■ **TASK**: Reproduce the records that follow without alteration, apart from removing the pictures.

= = =

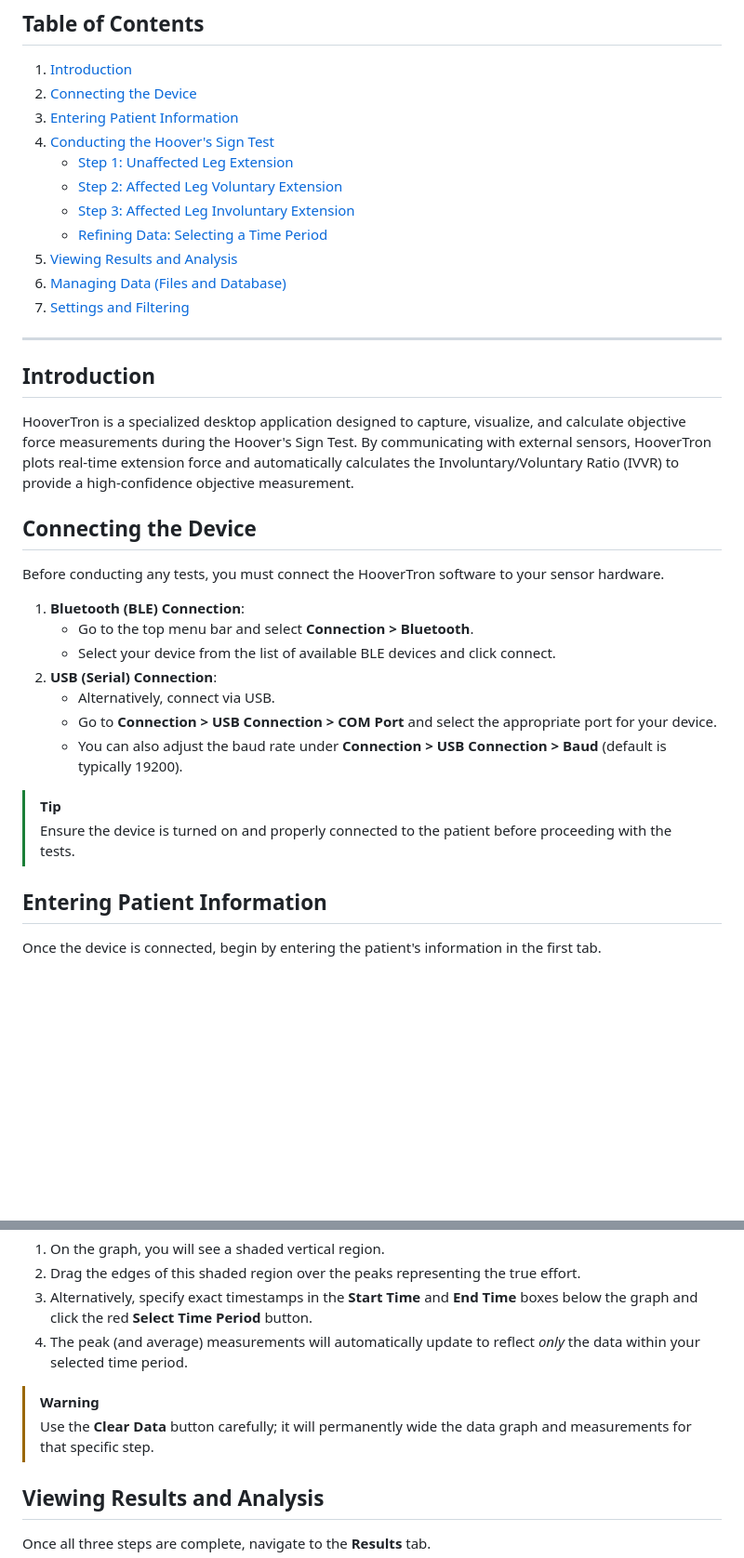
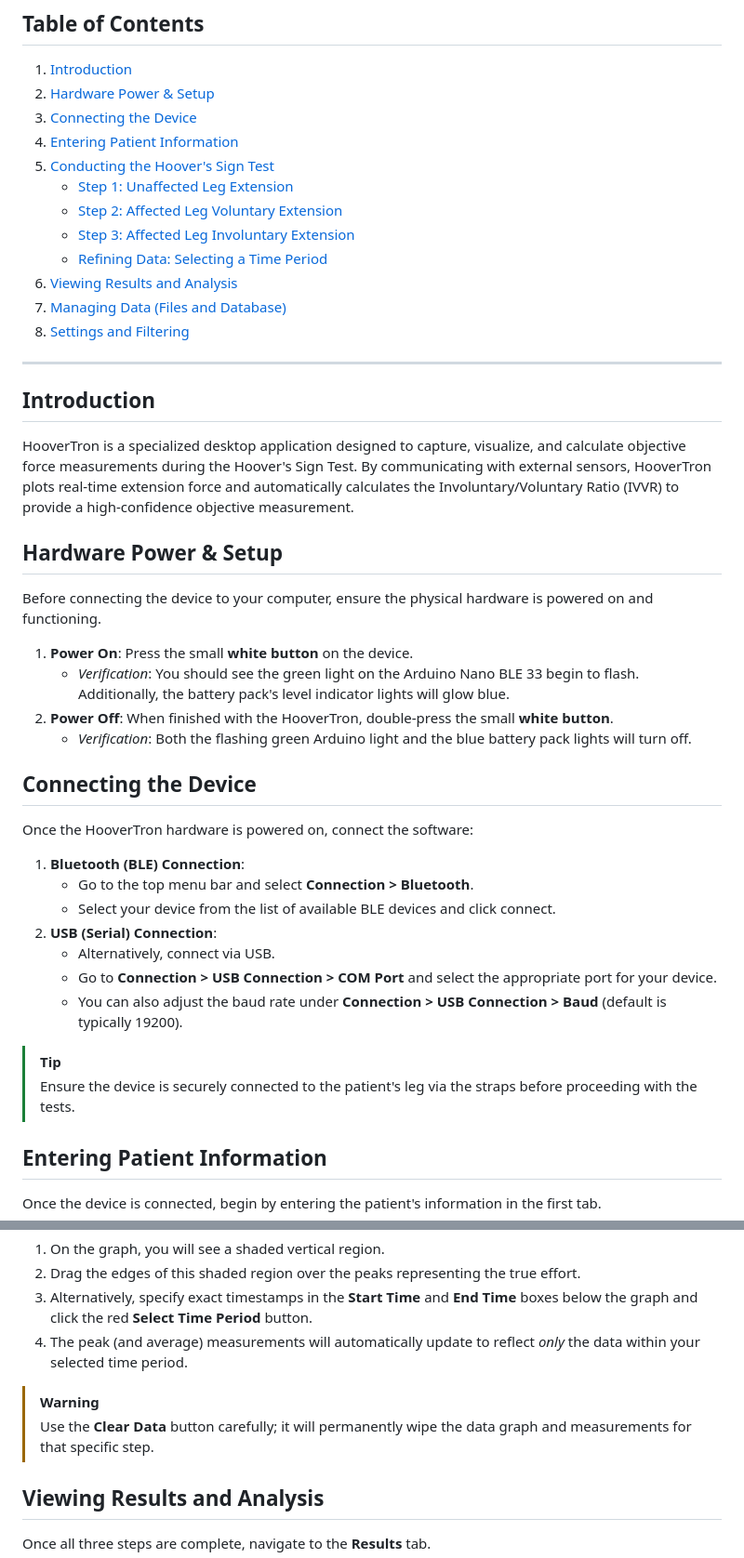
Before and after one commit to MichalAW7/hoovertron, a Markdown page: hoovertron_manual.md, 2 parts joined by grey strips. Shown at 93% size. Rendered like a GitHub page; blank space fills up the shorter version.

```diff
--- a/hoovertron_manual.md
+++ b/hoovertron_manual.md
@@ -4,16 +4,17 @@ Welcome to the HooverTron User Manual. This guide provides detailed instructions
 
 ## Table of Contents
 1. [Introduction](#introduction)
-2. [Connecting the Device](#connecting-the-device)
-3. [Entering Patient Information](#entering-patient-information)
-4. [Conducting the Hoover's Sign Test](#conducting-the-hoovers-sign-test)
+2. [Hardware Power & Setup](#hardware-power--setup)
+3. [Connecting the Device](#connecting-the-device)
+4. [Entering Patient Information](#entering-patient-information)
+5. [Conducting the Hoover's Sign Test](#conducting-the-hoovers-sign-test)
     - [Step 1: Unaffected Leg Extension](#step-1-unaffected-leg-extension)
     - [Step 2: Affected Leg Voluntary Extension](#step-2-affected-leg-voluntary-extension)
     - [Step 3: Affected Leg Involuntary Extension](#step-3-affected-leg-involuntary-extension)
     - [Refining Data: Selecting a Time Period](#refining-data-selecting-a-time-period)
-5. [Viewing Results and Analysis](#viewing-results-and-analysis)
-6. [Managing Data (Files and Database)](#managing-data-files-and-database)
-7. [Settings and Filtering](#settings-and-filtering)
+6. [Viewing Results and Analysis](#viewing-results-and-analysis)
+7. [Managing Data (Files and Database)](#managing-data-files-and-database)
+8. [Settings and Filtering](#settings-and-filtering)
 
 ---
 
@@ -21,9 +22,18 @@ Welcome to the HooverTron User Manual. This guide provides detailed instructions
 
 HooverTron is a specialized desktop application designed to capture, visualize, and calculate objective force measurements during the Hoover's Sign Test. By communicating with external sensors, HooverTron plots real-time extension force and automatically calculates the Involuntary/Voluntary Ratio (IVVR) to provide a high-confidence objective measurement.
 
+## Hardware Power & Setup
+
+Before connecting the device to your computer, ensure the physical hardware is powered on and functioning.
+
+1. **Power On**: Press the small **white button** on the device.
+    * *Verification*: You should see the green light on the Arduino Nano BLE 33 begin to flash. Additionally, the battery pack's level indicator lights will glow blue.
+2. **Power Off**: When finished with the HooverTron, double-press the small **white button**.
+    * *Verification*: Both the flashing green Arduino light and the blue battery pack lights will turn off.
+
 ## Connecting the Device
 
-Before conducting any tests, you must connect the HooverTron software to your sensor hardware.
+Once the HooverTron hardware is powered on, connect the software:
 
 1. **Bluetooth (BLE) Connection**:
    - Go to the top menu bar and select **Connection > Bluetooth**.
@@ -34,7 +44,7 @@ Before conducting any tests, you must connect the HooverTron software to your se
    - You can also adjust the baud rate under **Connection > USB Connection > Baud** (default is typically 19200).
 
 > [!TIP]
-> Ensure the device is turned on and properly connected to the patient before proceeding with the tests.
+> Ensure the device is securely connected to the patient's leg via the straps before proceeding with the tests.
 
 ## Entering Patient Information
 
@@ -83,7 +93,7 @@ In any of the steps (1, 2, or 3), you might capture more data than needed (e.g.,
 4. The peak (and average) measurements will automatically update to reflect *only* the data within your selected time period.
 
 > [!WARNING]
-> Use the **Clear Data** button carefully; it will permanently wide the data graph and measurements for that specific step.
+> Use the **Clear Data** button carefully; it will permanently wipe the data graph and measurements for that specific step.
 
 ## Viewing Results and Analysis
 
```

= = =

■ **REPLY**:
Before and after one commit to MichalAW7/hoovertron, a Markdown page: hoovertron_manual.md, 2 parts joined by grey strips. Shown at 93% size. Rendered like a GitHub page; blank space fills up the shorter version.

```diff
--- a/hoovertron_manual.md
+++ b/hoovertron_manual.md
@@ -4,16 +4,17 @@ Welcome to the HooverTron User Manual. This guide provides detailed instructions
 
 ## Table of Contents
 1. [Introduction](#introduction)
-2. [Connecting the Device](#connecting-the-device)
-3. [Entering Patient Information](#entering-patient-information)
-4. [Conducting the Hoover's Sign Test](#conducting-the-hoovers-sign-test)
+2. [Hardware Power & Setup](#hardware-power--setup)
+3. [Connecting the Device](#connecting-the-device)
+4. [Entering Patient Information](#entering-patient-information)
+5. [Conducting the Hoover's Sign Test](#conducting-the-hoovers-sign-test)
     - [Step 1: Unaffected Leg Extension](#step-1-unaffected-leg-extension)
     - [Step 2: Affected Leg Voluntary Extension](#step-2-affected-leg-voluntary-extension)
     - [Step 3: Affected Leg Involuntary Extension](#step-3-affected-leg-involuntary-extension)
     - [Refining Data: Selecting a Time Period](#refining-data-selecting-a-time-period)
-5. [Viewing Results and Analysis](#viewing-results-and-analysis)
-6. [Managing Data (Files and Database)](#managing-data-files-and-database)
-7. [Settings and Filtering](#settings-and-filtering)
+6. [Viewing Results and Analysis](#viewing-results-and-analysis)
+7. [Managing Data (Files and Database)](#managing-data-files-and-database)
+8. [Settings and Filtering](#settings-and-filtering)
 
 ---
 
@@ -21,9 +22,18 @@ Welcome to the HooverTron User Manual. This guide provides detailed instructions
 
 HooverTron is a specialized desktop application designed to capture, visualize, and calculate objective force measurements during the Hoover's Sign Test. By communicating with external sensors, HooverTron plots real-time extension force and automatically calculates the Involuntary/Voluntary Ratio (IVVR) to provide a high-confidence objective measurement.
 
+## Hardware Power & Setup
+
+Before connecting the device to your computer, ensure the physical hardware is powered on and functioning.
+
+1. **Power On**: Press the small **white button** on the device.
+    * *Verification*: You should see the green light on the Arduino Nano BLE 33 begin to flash. Additionally, the battery pack's level indicator lights will glow blue.
+2. **Power Off**: When finished with the HooverTron, double-press the small **white button**.
+    * *Verification*: Both the flashing green Arduino light and the blue battery pack lights will turn off.
+
 ## Connecting the Device
 
-Before conducting any tests, you must connect the HooverTron software to your sensor hardware.
+Once the HooverTron hardware is powered on, connect the software:
 
 1. **Bluetooth (BLE) Connection**:
    - Go to the top menu bar and select **Connection > Bluetooth**.
@@ -34,7 +44,7 @@ Before conducting any tests, you must connect the HooverTron software to your se
    - You can also adjust the baud rate under **Connection > USB Connection > Baud** (default is typically 19200).
 
 > [!TIP]
-> Ensure the device is turned on and properly connected to the patient before proceeding with the tests.
+> Ensure the device is securely connected to the patient's leg via the straps before proceeding with the tests.
 
 ## Entering Patient Information
 
@@ -83,7 +93,7 @@ In any of the steps (1, 2, or 3), you might capture more data than needed (e.g.,
 4. The peak (and average) measurements will automatically update to reflect *only* the data within your selected time period.
 
 > [!WARNING]
-> Use the **Clear Data** button carefully; it will permanently wide the data graph and measurements for that specific step.
+> Use the **Clear Data** button carefully; it will permanently wipe the data graph and measurements for that specific step.
 
 ## Viewing Results and Analysis
 
```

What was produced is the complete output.